  7. Emerging Technologies: From Virtual and Augmented Reality to Artificial Intelligence and cryptocurrencies. These technologies offer some exciting opportunities, but for marketers, the challenge is how to leverage them and when to invest.

These are the main challenges I see today. There are, no doubt, more. What do you see?

The Benefits of 3D Mapping Our World

The Benefits of 3D Mapping Our World
Most of us have used Google Maps at some point and some of us just about every day. Then there’s Apple’s Maps (which are slowly getting better.) A new company called Carmera is paving the road to 3D mapping not just for autonomous vehicles, but for architects and city planners. And it’s autonomous vehicles that most will think of for using 3D mapping. But it plays a bigger role in our society as we increasingly fuse the digital and physical worlds we occupy.
Beyond Vehicles and City Planning
As embed more and more sensors into devices from lamp posts to cars, buildings and windows, we’re going to be able to “map” our physical world in incredible ways. Here are some of the uses and advantages of 3D mapping our world;
Firefighting & Policing: Fire departments will have continuously updated information on cities and the buildings. Both police and fire can use VR and AR tools with 3D maps for training simulations. It can also provide criminal intelligence and help reduce risk for raids. Firefighters can constantly update plans and strategies for fire fighting.
Infestation Management: Rats, always the rats. And increasingly those urban pandas…raccoons. Using 3D mapping cities and pest control services can map infestation movements and develop countermeasures.
Insurance & Actuaries: Two groups that are hungry for data. They can use 3D maps of urban areas to help with risk analysis and predictive analytics for building insurance.
Healthcare: Hospitals can use 3D maps to plan ambulance routes and perhaps as part of epidemiology studies and preparations.
Logistics: Companies like FedEx and UPS or DHL could use 3D maps for planning delivery routes and drone delivery.
As always, technological advances find entirely new ways of being used that we can’t quite predict.
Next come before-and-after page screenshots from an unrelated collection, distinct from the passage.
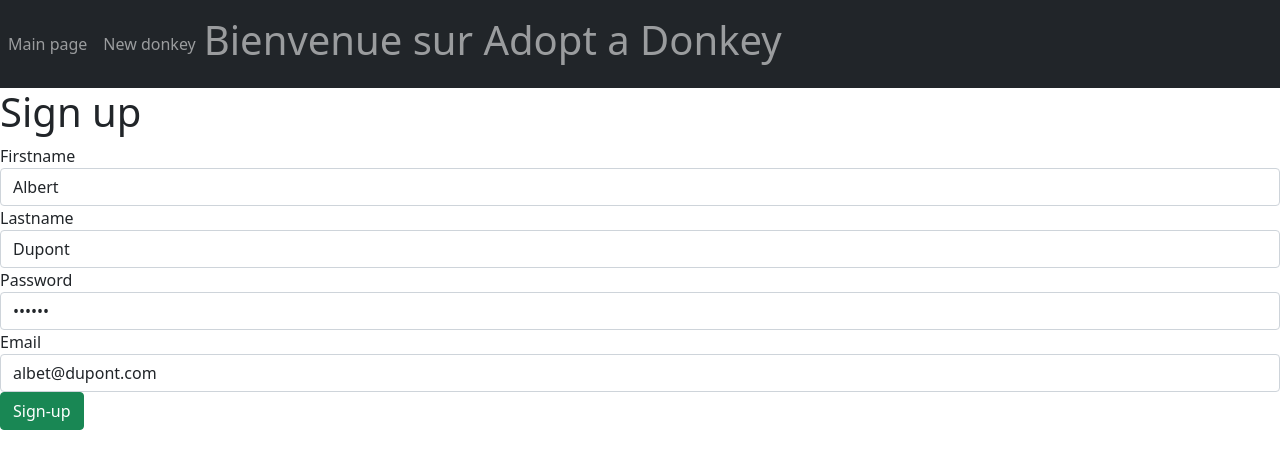
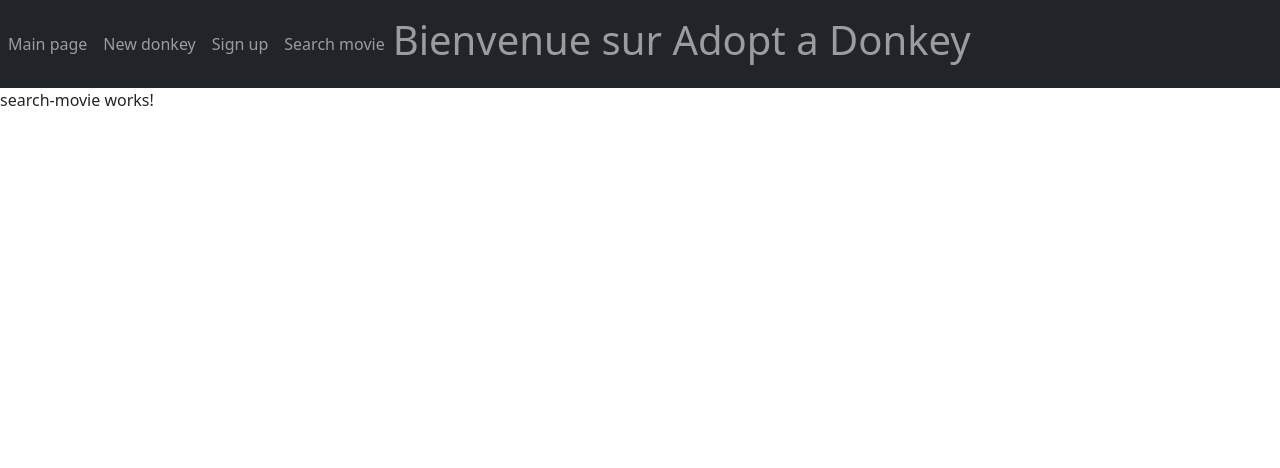
Before and after one commit to AloisD/DonkeyCourseAngular, an Angular app: page /searchmovie in a window 1280 px wide. Before the commit this address led to /. Shown: the top 468 px of the page. Built offline with nearby package versions, Linux system fonts and the light colour scheme.

Commit message:
added search movie component and updated nav

```diff
--- a/src/app/app.component.html
+++ b/src/app/app.component.html
@@ -8,6 +8,4 @@
 
 <!-- <app-user-profile></app-user-profile> -->
 
-<app-sign-up></app-sign-up>
-
 <router-outlet></router-outlet>
--- a/src/app/app.module.ts
+++ b/src/app/app.module.ts
@@ -3,6 +3,7 @@ import { BrowserModule } from '@angular/platform-browser';
 import { RouterModule } from '@angular/router';
 
 import { FormsModule } from '@angular/forms';
+import { ReactiveFormsModule } from '@angular/forms';
 
 import { AppRoutingModule } from './app-routing.module';
 import { ROUTES } from './app.routes';
@@ -15,6 +16,7 @@ import { SignUpComponent } from './sign-up/sign-up.component';
 import { AppCreateDonkeyComponent } from './app-create-donkey/app-create-donkey.component';
 import { AppListDonkeyComponent } from './app-list-donkey/app-list-donkey.component';
 import { AppUserDonkeyComponent } from './app-user-donkey/app-user-donkey.component';
+import { SearchMovieComponent } from './search-movie/search-movie.component';
 
 @NgModule({
   declarations: [
@@ -26,12 +28,14 @@ import { AppUserDonkeyComponent } from './app-user-donkey/app-user-donkey.compon
     SignUpComponent,
     AppCreateDonkeyComponent,
     AppListDonkeyComponent,
-    AppUserDonkeyComponent
+    AppUserDonkeyComponent,
+    SearchMovieComponent
   ],
   imports: [
     BrowserModule,
     AppRoutingModule,
     FormsModule,
+    ReactiveFormsModule,
     RouterModule.forRoot(ROUTES)
   ],
   providers: [],
--- a/src/app/menu/menu.component.html
+++ b/src/app/menu/menu.component.html
@@ -7,6 +7,12 @@
       <li class="nav-item">
         <a class="nav-link" [routerLink]="['/create']">New donkey</a>
       </li>
+      <li class="nav-item">
+        <a class="nav-link" [routerLink]="['/signup']">Sign up</a>
+      </li>
+      <li class="nav-item">
+        <a class="nav-link" [routerLink]="['/searchmovie']">Search movie</a>
+      </li>
     </ul>
     <span class="navbar-text">
       <h1>Bienvenue sur {{title}}</h1>
--- /dev/null
+++ b/src/app/search-movie/search-movie.component.html
@@ -0,0 +1 @@
+<p>search-movie works!</p>
--- /dev/null
+++ b/src/app/search-movie/search-movie.component.ts
@@ -0,0 +1,15 @@
+import { Component, OnInit } from '@angular/core';
+
+@Component({
+  selector: 'app-search-movie',
+  templateUrl: './search-movie.component.html',
+  styleUrls: ['./search-movie.component.scss']
+})
+export class SearchMovieComponent implements OnInit {
+
+  constructor() { }
+
+  ngOnInit(): void {
+  }
+
+}
```
Also changed, not shown: src/app/app.routes.ts (+5 -2 lines), src/app/search-movie/search-movie.component.scss (added), 1 other file (tests, documents, lock files or other folders).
Such as Twitter being developed as an ambulance dispatch tool; look how that turned out.
What interesting ways do you see 3D mapping being used in the near future?